Most students underestimate how much age affects the chance of having a baby, according to new research published.
The study, involving 1215 University of Melbourne students, found less than half correctly identified 35-39 years as the age at which female fertility declines significantly and less than one in five correctly identified 45-49 years as the age when male fertility declines.
Having children was equally important to the male and female students surveyed. Many wanted to complete their families before a significant decline in fertility occurred while also expecting to achieve many other life goals before becoming parents.
Women were more likely than men to rate completing their studies, advancing in their profession, having work that can be combined with parenthood and having access to childcare as important before starting a family.
The paper’s lead author, Dr Eugenie Prior, said: “Our study shows that university students overwhelming want to be parents one day. However, most also have unrealistic expectations of what they want to achieve before having children, whether that be in their career or financially.
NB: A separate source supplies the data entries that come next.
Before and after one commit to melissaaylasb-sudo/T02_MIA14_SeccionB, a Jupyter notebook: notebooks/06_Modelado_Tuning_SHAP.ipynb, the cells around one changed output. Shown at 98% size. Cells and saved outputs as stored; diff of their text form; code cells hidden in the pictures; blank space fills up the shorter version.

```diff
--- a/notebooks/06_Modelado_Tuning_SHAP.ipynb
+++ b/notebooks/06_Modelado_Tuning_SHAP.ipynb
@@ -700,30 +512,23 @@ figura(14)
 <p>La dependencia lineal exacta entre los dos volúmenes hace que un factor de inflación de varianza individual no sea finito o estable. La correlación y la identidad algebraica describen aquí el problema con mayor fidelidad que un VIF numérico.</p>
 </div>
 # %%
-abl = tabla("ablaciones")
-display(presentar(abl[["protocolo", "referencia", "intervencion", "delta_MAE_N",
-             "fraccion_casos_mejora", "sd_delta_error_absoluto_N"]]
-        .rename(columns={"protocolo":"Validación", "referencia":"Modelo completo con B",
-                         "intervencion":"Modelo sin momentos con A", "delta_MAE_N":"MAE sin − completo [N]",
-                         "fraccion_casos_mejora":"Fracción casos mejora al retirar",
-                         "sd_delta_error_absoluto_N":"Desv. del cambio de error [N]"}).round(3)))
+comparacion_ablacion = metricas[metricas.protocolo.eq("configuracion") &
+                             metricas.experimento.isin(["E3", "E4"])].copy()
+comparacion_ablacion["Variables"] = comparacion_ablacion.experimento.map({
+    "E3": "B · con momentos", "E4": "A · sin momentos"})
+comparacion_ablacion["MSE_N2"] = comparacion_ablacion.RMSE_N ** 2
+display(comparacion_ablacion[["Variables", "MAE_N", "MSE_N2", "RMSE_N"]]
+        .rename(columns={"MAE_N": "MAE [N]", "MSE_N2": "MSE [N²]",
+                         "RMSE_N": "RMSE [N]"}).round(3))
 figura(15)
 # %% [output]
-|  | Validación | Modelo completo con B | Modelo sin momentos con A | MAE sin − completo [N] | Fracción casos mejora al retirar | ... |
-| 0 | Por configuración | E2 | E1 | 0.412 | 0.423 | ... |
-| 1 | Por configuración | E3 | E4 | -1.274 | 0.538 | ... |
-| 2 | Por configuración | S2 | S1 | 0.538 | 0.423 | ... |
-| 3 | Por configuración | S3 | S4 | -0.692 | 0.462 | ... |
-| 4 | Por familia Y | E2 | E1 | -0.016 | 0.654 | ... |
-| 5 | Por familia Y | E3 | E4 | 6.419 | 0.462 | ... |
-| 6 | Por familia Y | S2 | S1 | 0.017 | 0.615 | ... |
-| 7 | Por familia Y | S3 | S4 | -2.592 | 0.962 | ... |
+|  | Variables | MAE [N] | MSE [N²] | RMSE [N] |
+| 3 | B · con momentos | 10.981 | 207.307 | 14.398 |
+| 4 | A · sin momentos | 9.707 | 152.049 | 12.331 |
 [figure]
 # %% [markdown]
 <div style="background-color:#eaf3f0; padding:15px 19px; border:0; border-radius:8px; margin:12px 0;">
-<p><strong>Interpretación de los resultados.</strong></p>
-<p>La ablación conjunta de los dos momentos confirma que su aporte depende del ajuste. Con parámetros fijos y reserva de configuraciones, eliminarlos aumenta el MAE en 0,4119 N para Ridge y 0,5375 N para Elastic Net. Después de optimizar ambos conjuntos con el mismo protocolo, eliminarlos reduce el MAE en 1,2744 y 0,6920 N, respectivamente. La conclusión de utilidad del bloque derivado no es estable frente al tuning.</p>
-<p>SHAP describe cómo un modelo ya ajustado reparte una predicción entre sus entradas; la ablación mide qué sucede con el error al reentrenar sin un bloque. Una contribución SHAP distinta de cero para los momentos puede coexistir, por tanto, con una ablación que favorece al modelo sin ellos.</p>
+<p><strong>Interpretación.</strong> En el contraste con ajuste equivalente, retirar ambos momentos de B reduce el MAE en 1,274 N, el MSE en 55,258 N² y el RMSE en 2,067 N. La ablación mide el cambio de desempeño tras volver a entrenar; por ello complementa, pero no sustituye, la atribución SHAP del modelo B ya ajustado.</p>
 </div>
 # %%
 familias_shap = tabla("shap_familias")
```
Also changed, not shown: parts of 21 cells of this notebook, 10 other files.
We need to educate young people about the limits of fertility and support them to become parents at a point that is ideal biologically, while balanced against the life goals they want to achieve.”
Dr Raelia Lew, co-author and reproductive endocrinologist, fertility specialist at the Royal Women’s Hospital and Clinical Senior Lecturer at the University of Melbourne, said the study reflected the attitudes and knowledge of many patients she and her fellow clinicians saw on a daily basis.
“What we’re seeing is a big social disconnect between young people’s views and goals, and biological reality,” Dr Lew said.
Louise Johnson, co-author and chief executive of the Victorian Assisted Reproductive Treatment Authority (VARTA), said enhanced community-wide education was crucial in raising awareness among young Australians in order for them to make informed choices.
“We need to educate young people about the limits of fertility and support them to become parents at a point that is ideal biologically, while balanced against the life goals they want to achieve,” Ms Johnson said.
VARTA and Family Planning Victoria have produced a fertility and assisted reproductive treatment teaching resource for schools to raise awareness of the factors affecting fertility.